> _What needs to be done_
Within the material below, count how many lines contain "value". Answer with only that number.
■ ■ ■ ■ ■ ■ ■
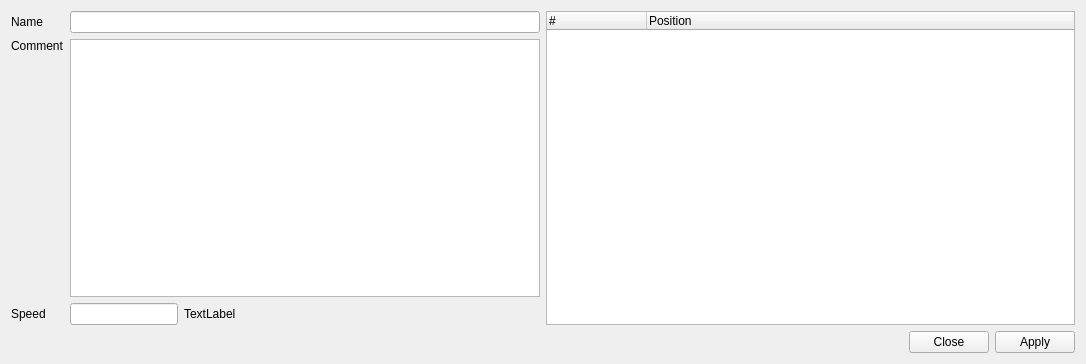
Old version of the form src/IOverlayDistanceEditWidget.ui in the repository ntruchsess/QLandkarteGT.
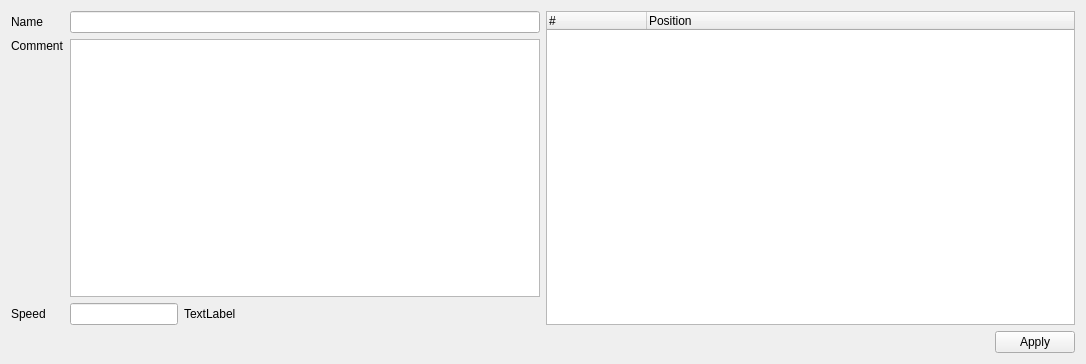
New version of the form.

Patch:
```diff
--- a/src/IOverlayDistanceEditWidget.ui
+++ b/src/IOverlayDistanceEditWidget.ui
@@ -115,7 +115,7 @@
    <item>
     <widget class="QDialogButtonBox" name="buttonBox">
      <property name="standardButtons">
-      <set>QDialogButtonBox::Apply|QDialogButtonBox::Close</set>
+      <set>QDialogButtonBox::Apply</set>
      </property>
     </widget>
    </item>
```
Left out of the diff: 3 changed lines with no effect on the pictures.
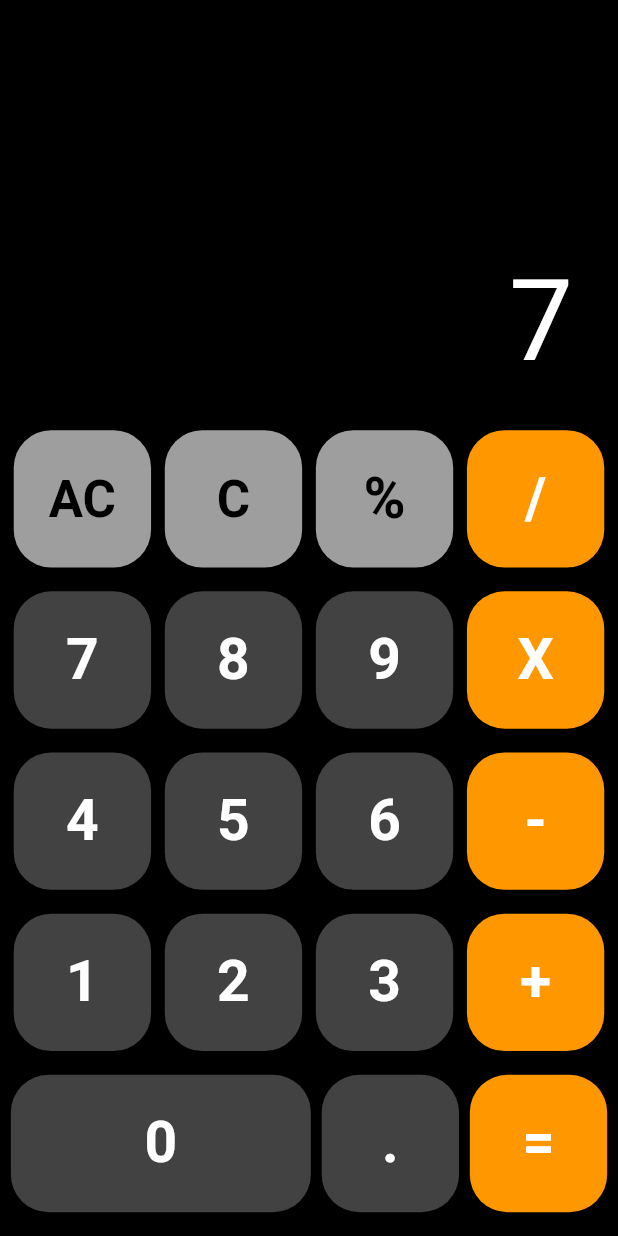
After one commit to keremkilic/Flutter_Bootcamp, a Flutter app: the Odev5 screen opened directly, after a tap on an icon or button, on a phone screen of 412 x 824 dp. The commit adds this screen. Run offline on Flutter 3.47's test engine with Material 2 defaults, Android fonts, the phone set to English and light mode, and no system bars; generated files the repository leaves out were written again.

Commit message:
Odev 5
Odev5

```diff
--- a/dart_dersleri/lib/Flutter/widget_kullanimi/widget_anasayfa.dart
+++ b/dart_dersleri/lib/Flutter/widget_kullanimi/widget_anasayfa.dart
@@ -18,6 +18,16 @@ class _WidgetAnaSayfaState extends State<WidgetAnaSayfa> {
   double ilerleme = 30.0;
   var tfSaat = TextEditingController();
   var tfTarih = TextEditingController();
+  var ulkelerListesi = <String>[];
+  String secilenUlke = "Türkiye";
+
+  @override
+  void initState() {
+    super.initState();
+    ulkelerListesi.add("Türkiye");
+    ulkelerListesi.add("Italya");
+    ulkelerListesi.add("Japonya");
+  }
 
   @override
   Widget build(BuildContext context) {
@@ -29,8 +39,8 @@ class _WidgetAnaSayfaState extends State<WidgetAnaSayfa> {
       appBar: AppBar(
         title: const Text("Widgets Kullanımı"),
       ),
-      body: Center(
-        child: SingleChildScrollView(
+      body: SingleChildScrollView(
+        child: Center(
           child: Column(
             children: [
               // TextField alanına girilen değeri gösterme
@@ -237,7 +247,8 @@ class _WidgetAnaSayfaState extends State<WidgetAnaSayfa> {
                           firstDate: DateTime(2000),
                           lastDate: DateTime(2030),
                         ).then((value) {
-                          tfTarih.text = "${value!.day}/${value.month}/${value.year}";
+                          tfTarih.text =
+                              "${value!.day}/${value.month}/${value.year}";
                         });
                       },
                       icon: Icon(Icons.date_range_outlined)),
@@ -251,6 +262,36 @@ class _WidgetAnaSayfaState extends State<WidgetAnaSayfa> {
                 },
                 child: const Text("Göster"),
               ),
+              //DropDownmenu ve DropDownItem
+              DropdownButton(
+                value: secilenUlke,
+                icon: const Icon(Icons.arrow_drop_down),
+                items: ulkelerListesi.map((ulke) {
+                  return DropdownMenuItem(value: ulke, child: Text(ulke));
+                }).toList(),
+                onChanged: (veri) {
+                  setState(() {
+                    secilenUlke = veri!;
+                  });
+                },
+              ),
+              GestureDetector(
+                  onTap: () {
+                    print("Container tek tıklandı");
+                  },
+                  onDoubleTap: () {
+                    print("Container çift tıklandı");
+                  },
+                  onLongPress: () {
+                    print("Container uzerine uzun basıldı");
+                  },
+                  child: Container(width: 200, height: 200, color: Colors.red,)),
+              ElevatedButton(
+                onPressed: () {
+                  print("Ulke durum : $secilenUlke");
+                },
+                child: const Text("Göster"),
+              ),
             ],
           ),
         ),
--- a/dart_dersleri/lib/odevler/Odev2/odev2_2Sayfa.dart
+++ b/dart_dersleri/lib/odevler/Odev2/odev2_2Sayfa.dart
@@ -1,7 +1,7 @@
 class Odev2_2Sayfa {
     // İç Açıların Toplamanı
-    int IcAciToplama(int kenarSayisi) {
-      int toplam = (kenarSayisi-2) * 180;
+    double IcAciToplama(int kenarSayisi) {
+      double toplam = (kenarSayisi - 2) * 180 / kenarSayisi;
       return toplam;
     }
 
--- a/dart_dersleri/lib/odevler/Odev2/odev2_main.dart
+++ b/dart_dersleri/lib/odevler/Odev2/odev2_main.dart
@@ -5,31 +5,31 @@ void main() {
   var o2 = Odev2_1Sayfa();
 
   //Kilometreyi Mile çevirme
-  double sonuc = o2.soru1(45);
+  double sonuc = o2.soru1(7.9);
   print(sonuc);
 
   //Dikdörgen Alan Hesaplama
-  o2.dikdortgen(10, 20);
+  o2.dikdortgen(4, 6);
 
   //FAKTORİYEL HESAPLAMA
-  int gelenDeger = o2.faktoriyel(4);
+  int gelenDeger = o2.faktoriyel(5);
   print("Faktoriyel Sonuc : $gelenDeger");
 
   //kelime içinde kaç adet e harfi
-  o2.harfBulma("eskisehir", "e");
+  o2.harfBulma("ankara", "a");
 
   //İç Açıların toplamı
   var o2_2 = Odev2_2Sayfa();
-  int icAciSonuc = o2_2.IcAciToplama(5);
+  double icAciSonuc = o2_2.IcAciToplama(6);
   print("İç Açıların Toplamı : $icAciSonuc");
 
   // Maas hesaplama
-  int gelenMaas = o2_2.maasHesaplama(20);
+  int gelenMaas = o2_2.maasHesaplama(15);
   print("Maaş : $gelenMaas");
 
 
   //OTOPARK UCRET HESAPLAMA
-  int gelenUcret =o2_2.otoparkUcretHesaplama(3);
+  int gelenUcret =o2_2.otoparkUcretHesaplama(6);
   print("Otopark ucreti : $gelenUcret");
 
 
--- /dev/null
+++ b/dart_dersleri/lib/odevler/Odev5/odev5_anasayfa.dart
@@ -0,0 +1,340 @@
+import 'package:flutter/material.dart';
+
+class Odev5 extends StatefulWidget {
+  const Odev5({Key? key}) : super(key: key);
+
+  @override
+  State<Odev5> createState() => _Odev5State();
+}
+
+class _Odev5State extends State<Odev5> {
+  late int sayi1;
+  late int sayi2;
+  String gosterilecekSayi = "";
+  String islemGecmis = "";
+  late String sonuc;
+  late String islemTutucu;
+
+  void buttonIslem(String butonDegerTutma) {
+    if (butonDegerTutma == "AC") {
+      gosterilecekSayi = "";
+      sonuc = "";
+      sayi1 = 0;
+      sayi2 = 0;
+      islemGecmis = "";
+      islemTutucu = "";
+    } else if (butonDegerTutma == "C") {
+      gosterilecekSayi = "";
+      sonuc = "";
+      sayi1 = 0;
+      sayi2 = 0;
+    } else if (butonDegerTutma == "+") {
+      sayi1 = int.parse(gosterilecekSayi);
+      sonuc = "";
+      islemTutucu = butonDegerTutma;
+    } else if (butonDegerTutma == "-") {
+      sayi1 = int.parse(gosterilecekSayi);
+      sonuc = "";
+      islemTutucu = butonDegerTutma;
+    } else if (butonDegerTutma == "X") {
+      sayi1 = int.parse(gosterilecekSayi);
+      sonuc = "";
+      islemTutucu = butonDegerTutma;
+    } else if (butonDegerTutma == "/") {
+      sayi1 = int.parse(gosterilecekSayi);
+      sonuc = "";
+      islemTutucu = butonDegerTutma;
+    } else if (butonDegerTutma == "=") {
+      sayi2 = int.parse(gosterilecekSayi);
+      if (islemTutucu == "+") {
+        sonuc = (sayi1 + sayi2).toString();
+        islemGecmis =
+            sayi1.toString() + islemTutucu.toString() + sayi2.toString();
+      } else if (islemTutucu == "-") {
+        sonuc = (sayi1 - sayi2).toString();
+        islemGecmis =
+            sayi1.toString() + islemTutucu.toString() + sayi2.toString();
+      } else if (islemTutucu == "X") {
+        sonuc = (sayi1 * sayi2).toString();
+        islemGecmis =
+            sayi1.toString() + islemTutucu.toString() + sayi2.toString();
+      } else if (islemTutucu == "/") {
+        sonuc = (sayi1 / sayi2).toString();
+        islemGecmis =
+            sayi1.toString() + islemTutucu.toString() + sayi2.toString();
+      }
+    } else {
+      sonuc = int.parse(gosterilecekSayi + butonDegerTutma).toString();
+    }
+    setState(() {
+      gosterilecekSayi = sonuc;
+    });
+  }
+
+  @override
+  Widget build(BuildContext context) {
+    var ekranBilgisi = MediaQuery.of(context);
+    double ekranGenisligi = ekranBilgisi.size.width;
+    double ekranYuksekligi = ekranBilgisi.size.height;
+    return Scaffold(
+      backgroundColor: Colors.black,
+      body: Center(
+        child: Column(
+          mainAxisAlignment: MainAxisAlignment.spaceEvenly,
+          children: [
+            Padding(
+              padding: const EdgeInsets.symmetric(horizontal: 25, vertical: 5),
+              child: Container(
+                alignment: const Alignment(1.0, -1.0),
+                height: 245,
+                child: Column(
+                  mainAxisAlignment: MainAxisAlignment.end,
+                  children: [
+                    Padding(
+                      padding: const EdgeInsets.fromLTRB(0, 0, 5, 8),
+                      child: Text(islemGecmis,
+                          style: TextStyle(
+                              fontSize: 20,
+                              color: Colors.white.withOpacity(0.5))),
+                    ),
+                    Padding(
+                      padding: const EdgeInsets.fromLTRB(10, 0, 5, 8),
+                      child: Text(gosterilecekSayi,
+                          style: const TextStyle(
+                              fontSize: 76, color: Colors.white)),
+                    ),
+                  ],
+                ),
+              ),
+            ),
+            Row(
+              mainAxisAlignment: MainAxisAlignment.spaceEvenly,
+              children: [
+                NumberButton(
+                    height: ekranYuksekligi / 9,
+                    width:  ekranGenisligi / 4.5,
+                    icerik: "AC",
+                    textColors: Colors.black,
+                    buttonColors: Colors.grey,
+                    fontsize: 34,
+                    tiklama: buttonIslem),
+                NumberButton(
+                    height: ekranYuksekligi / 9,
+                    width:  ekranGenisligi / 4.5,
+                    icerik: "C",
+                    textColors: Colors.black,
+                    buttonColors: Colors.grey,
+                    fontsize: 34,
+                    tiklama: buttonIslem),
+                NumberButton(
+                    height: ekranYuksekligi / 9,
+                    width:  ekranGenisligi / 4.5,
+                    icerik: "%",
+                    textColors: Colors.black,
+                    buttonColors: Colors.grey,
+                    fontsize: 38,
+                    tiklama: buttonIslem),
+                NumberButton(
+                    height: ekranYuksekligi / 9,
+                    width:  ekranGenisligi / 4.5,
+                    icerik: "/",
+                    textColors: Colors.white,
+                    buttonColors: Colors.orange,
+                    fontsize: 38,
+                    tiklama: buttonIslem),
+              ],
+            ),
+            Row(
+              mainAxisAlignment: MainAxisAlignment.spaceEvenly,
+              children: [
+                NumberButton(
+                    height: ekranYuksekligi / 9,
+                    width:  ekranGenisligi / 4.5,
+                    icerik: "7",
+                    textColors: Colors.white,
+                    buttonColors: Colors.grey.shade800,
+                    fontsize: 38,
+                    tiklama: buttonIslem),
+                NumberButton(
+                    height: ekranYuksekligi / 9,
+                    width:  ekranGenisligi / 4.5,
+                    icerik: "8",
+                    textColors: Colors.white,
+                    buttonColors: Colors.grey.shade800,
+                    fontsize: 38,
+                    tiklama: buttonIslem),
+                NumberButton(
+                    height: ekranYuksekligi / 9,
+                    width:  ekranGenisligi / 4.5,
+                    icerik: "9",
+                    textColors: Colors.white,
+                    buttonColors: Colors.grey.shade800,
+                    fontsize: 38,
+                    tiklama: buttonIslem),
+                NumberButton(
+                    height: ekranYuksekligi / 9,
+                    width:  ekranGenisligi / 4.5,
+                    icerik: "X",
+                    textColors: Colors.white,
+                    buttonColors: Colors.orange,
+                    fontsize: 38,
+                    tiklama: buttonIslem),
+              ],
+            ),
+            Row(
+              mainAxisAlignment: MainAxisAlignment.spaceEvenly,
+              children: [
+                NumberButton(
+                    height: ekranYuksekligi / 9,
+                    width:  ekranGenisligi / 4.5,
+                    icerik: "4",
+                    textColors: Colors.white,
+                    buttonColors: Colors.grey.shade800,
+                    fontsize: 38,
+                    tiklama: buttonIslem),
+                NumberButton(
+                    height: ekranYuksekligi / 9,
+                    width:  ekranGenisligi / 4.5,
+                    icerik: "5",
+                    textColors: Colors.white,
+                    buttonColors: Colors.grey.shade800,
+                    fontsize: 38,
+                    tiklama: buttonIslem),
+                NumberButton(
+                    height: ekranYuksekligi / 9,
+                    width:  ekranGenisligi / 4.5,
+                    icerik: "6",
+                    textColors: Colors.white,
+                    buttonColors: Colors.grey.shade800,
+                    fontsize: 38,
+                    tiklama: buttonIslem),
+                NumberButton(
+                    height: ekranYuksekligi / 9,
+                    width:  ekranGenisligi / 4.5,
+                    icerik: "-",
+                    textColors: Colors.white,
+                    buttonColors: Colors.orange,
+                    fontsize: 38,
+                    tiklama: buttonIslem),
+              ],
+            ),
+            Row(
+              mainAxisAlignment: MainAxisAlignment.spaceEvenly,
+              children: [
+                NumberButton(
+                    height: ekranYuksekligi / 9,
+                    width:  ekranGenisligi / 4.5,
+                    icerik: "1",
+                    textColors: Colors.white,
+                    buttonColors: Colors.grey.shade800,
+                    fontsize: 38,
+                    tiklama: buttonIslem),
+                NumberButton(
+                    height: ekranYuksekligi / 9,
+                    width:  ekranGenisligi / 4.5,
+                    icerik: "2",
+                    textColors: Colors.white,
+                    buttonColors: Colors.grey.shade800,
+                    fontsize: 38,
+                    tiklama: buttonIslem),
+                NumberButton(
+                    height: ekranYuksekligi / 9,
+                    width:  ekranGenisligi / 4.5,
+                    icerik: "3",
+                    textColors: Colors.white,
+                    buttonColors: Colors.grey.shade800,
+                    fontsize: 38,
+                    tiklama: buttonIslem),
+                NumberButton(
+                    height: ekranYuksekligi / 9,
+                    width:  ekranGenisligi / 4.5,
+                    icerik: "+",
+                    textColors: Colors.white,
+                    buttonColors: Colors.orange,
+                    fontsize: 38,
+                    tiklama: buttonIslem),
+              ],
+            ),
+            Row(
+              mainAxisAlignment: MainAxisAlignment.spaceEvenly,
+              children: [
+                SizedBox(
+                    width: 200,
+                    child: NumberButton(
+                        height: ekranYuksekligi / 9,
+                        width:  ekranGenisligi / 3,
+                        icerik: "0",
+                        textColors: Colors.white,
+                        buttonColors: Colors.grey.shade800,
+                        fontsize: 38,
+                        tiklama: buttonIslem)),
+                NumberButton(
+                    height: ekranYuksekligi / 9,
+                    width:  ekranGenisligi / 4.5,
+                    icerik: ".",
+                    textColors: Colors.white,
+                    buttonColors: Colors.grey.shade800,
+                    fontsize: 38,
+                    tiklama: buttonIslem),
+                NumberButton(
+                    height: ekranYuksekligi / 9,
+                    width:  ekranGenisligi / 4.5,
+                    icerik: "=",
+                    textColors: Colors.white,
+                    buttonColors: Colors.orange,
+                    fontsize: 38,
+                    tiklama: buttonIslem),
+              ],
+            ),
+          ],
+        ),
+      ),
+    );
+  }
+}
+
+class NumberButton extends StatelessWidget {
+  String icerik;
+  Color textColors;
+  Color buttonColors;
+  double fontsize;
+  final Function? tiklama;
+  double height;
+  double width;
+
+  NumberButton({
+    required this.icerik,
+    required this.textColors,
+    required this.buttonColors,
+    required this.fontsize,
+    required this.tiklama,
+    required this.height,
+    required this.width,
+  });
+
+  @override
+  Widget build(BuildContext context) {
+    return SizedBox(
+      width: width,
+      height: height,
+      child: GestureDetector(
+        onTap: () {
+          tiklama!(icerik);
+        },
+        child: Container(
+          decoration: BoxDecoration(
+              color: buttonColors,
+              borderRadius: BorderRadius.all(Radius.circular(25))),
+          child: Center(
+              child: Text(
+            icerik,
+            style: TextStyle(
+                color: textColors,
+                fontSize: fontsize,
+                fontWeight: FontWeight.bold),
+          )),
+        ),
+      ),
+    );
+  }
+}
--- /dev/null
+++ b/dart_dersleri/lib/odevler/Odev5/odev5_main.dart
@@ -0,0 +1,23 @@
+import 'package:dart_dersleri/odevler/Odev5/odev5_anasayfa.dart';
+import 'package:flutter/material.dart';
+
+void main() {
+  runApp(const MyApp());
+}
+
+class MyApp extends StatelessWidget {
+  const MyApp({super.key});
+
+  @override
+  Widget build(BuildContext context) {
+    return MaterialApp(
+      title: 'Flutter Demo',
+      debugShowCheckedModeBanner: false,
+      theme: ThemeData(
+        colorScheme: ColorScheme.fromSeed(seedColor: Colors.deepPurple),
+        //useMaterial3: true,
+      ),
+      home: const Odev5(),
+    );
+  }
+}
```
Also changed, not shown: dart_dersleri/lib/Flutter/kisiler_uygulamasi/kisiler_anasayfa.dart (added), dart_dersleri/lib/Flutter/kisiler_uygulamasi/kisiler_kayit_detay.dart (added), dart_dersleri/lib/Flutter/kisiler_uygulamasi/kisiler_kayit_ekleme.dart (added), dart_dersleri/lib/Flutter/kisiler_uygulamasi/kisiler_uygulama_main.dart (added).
■ ■ ■ ■ ■ ■ ■
> _Result of this exercise_
5